(PROBLEM TO WORK ON)
Your job is to report every line of the entries that has "Morada".

SOURCE MATERIAL: Begin

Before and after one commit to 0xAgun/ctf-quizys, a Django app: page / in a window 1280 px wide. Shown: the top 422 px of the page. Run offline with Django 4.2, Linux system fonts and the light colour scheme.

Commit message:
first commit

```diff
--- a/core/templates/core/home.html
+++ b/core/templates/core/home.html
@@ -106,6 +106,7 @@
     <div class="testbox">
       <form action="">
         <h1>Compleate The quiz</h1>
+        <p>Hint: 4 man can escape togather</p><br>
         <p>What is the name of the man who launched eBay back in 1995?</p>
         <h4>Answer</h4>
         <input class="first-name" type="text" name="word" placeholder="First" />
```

SOURCE MATERIAL: End
SOURCE MATERIAL: Begin

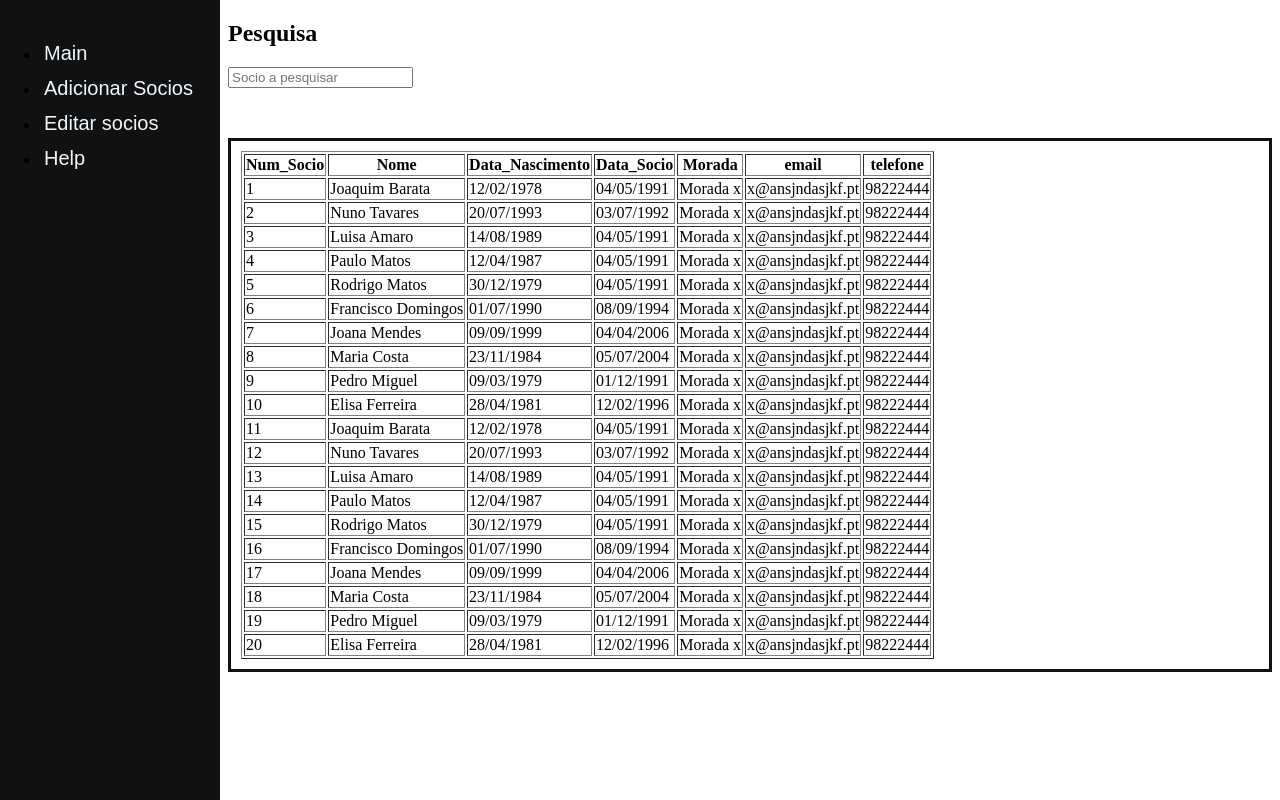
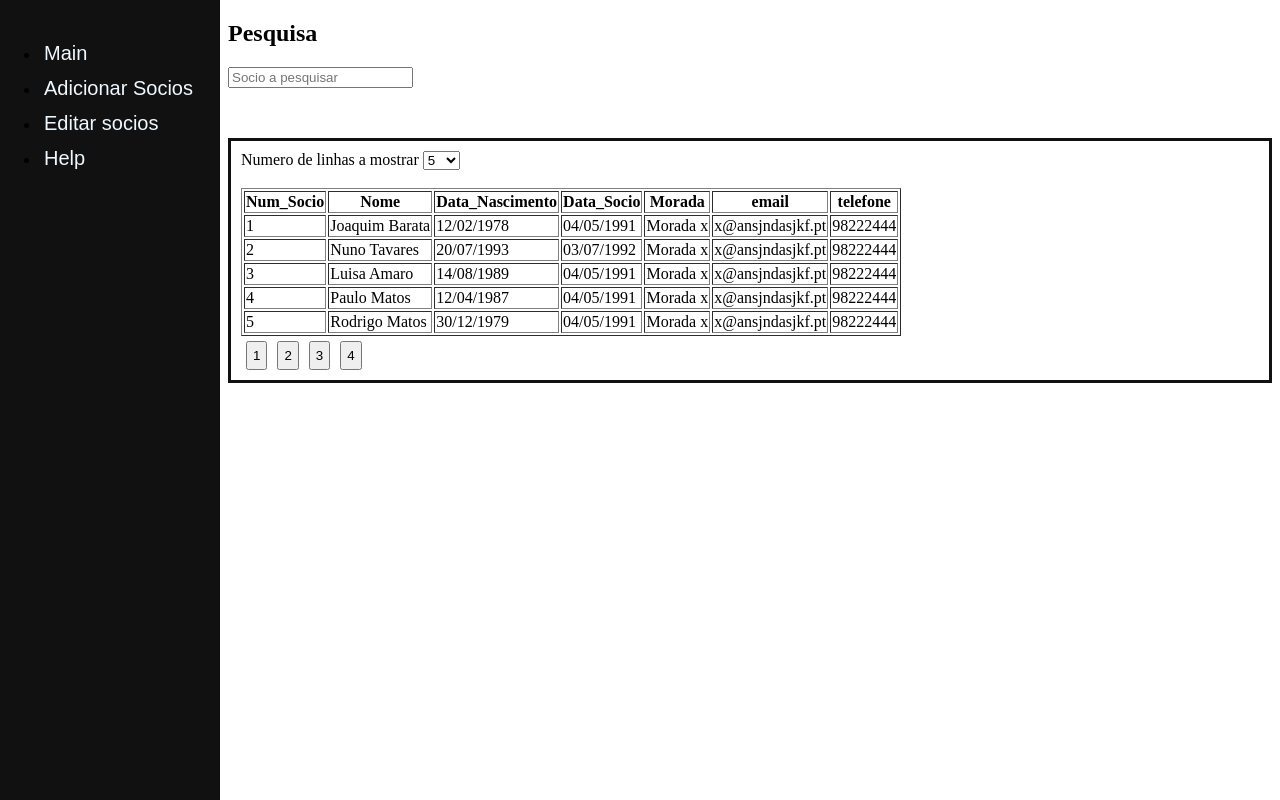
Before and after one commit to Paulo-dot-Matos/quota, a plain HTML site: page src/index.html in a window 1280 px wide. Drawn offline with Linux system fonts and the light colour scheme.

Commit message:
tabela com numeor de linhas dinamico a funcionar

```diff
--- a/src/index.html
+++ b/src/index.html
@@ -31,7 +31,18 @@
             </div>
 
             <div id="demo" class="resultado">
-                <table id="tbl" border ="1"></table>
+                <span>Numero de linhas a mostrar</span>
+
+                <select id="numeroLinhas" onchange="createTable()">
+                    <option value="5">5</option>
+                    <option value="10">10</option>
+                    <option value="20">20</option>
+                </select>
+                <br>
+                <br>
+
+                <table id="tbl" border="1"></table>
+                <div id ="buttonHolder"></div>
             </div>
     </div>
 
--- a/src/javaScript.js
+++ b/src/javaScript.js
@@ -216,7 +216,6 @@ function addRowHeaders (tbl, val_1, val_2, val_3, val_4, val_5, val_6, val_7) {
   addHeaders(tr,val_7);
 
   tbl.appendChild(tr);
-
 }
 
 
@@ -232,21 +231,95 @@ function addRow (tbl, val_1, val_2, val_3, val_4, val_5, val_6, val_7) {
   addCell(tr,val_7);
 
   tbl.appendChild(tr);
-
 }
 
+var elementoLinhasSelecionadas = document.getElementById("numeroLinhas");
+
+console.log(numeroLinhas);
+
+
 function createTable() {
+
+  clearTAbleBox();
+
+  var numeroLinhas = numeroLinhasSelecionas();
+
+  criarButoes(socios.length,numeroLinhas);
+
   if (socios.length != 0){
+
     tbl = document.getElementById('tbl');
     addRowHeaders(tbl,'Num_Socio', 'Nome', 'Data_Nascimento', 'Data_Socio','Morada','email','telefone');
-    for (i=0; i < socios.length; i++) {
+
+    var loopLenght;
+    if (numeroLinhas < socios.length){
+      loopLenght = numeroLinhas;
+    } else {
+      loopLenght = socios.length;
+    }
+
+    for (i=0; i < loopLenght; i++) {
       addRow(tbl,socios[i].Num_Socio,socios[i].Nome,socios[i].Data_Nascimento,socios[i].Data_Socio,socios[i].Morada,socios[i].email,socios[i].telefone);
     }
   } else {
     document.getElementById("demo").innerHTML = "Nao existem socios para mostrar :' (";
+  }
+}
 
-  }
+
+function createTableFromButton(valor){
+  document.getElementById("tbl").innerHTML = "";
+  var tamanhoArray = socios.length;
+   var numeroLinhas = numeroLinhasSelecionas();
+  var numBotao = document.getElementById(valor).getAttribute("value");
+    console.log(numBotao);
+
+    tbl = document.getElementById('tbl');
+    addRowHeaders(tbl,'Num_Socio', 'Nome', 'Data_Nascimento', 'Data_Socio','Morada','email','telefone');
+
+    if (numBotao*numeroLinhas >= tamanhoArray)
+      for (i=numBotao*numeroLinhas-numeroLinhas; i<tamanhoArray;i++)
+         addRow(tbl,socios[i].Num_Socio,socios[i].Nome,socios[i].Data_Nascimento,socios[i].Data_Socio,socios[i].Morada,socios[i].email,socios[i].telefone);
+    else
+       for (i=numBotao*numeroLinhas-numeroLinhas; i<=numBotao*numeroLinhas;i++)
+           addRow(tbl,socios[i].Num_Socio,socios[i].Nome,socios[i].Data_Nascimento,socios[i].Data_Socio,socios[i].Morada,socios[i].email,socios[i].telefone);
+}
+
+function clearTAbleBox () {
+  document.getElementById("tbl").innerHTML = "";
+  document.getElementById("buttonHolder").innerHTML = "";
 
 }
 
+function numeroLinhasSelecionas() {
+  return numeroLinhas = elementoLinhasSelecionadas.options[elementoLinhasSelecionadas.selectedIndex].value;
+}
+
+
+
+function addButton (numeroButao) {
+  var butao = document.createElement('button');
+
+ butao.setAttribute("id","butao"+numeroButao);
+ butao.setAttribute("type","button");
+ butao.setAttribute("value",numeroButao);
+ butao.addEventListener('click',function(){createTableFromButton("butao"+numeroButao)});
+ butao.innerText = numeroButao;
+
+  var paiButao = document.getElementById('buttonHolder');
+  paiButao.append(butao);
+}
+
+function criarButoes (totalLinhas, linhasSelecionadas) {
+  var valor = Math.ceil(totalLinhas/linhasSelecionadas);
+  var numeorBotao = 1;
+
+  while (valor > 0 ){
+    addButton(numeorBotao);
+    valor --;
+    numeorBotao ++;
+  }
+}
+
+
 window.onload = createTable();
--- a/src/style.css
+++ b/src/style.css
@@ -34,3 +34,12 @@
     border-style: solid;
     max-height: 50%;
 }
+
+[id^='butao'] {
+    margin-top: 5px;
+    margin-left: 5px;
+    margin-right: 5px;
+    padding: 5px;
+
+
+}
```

SOURCE MATERIAL: End

(YOUR SOLUTION)
     addRowHeaders(tbl,'Num_Socio', 'Nome', 'Data_Nascimento', 'Data_Socio','Morada','email','telefone');
       addRow(tbl,socios[i].Num_Socio,socios[i].Nome,socios[i].Data_Nascimento,socios[i].Data_Socio,socios[i].Morada,socios[i].email,socios[i].telefone);
+    addRowHeaders(tbl,'Num_Socio', 'Nome', 'Data_Nascimento', 'Data_Socio','Morada','email','telefone');
+         addRow(tbl,socios[i].Num_Socio,socios[i].Nome,socios[i].Data_Nascimento,socios[i].Data_Socio,socios[i].Morada,socios[i].email,socios[i].telefone);
+           addRow(tbl,socios[i].Num_Socio,socios[i].Nome,socios[i].Data_Nascimento,socios[i].Data_Socio,socios[i].Morada,socios[i].email,socios[i].telefone);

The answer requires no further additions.